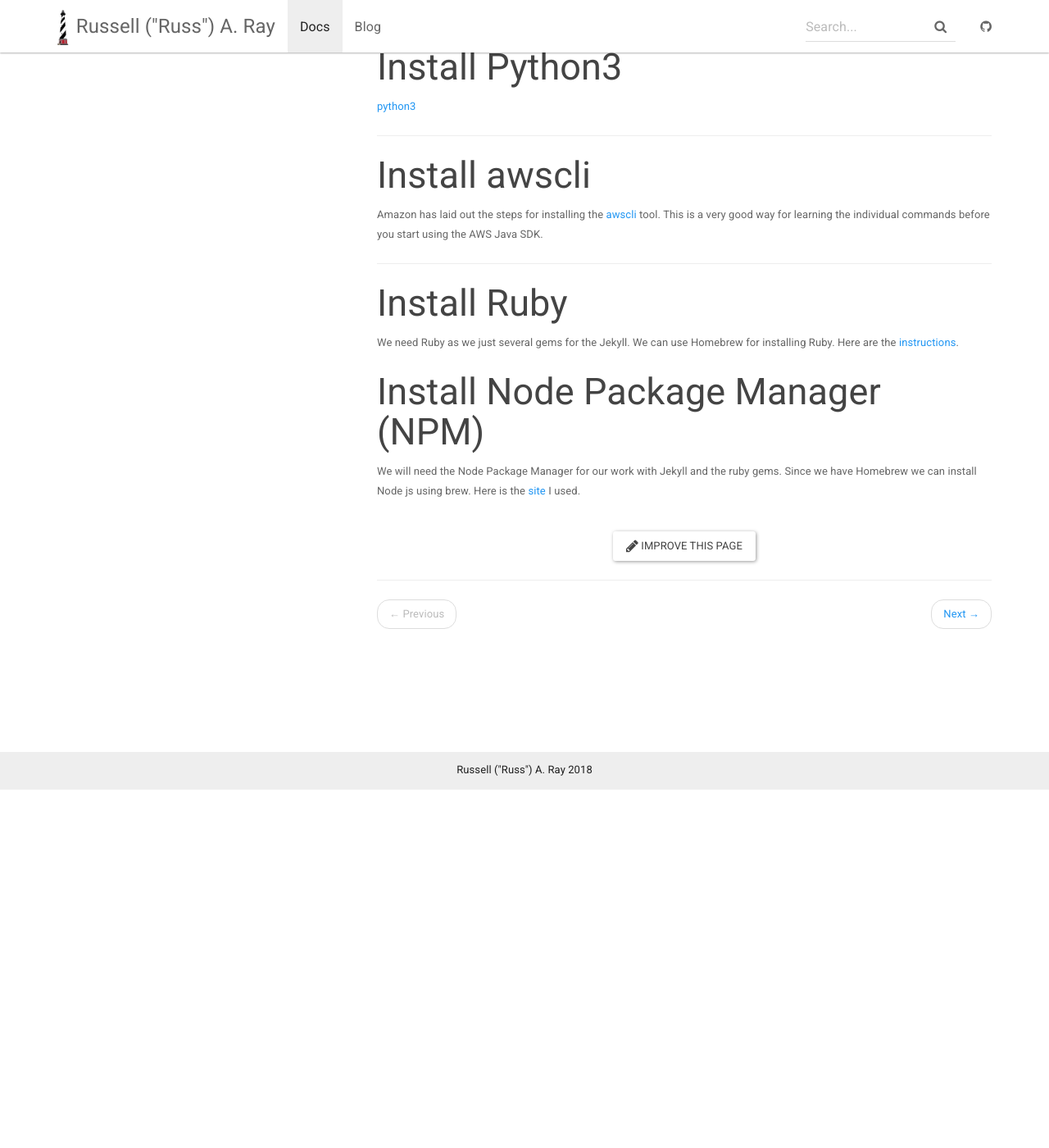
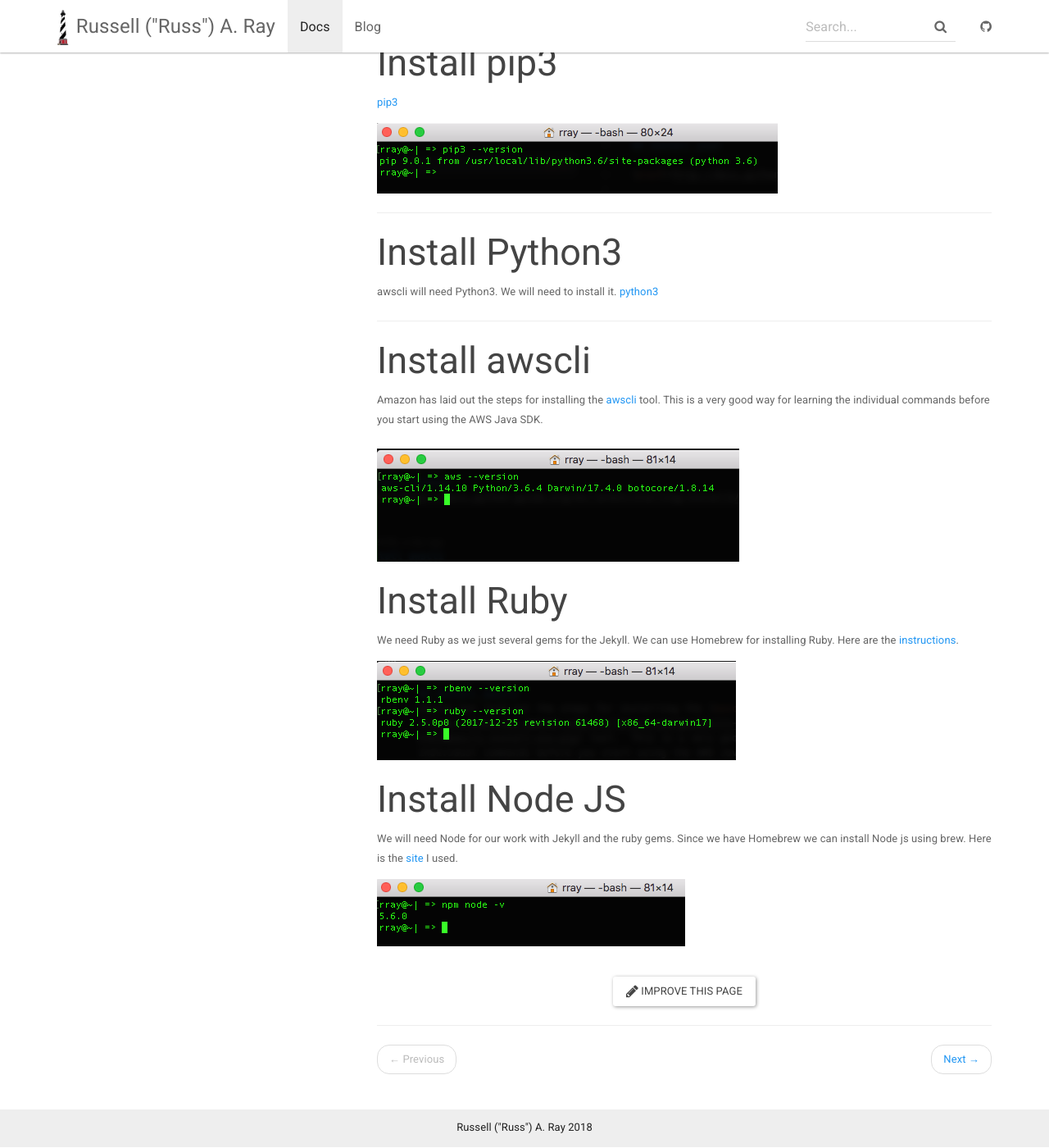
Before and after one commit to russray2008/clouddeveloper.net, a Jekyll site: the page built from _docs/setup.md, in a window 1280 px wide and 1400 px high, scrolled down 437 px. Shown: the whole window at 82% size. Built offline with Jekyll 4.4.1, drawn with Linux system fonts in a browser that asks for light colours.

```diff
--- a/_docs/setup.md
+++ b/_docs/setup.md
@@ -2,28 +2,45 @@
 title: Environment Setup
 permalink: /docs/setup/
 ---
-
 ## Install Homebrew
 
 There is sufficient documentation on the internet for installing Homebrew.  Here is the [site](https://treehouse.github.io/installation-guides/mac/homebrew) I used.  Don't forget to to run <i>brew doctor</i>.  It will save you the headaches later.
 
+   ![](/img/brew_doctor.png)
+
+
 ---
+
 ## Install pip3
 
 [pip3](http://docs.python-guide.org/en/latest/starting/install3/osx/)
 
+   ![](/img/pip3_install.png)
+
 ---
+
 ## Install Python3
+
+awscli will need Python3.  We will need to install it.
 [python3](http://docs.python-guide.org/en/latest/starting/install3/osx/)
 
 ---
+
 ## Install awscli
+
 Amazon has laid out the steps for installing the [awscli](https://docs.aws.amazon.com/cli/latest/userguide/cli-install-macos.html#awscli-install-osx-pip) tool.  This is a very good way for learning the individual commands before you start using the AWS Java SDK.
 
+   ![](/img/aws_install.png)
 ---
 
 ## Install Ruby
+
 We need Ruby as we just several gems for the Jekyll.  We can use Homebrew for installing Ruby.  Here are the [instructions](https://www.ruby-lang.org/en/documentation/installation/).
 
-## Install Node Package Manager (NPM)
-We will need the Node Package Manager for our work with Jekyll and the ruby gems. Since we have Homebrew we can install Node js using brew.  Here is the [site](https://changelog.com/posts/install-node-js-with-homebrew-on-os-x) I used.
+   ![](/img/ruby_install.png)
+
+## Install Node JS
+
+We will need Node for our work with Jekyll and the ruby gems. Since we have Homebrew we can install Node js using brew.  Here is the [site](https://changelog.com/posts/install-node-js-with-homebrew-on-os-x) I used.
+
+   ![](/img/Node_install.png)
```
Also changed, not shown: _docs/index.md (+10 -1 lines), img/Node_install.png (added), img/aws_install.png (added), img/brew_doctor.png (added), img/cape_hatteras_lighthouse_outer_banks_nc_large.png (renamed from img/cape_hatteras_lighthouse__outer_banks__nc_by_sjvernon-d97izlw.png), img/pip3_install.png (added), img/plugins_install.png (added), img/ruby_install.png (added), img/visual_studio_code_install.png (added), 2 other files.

§ Task description: Check every line of the entries above for the word "Manager" and report how many lines contain it, giving the number only.

§ Solved problem: 2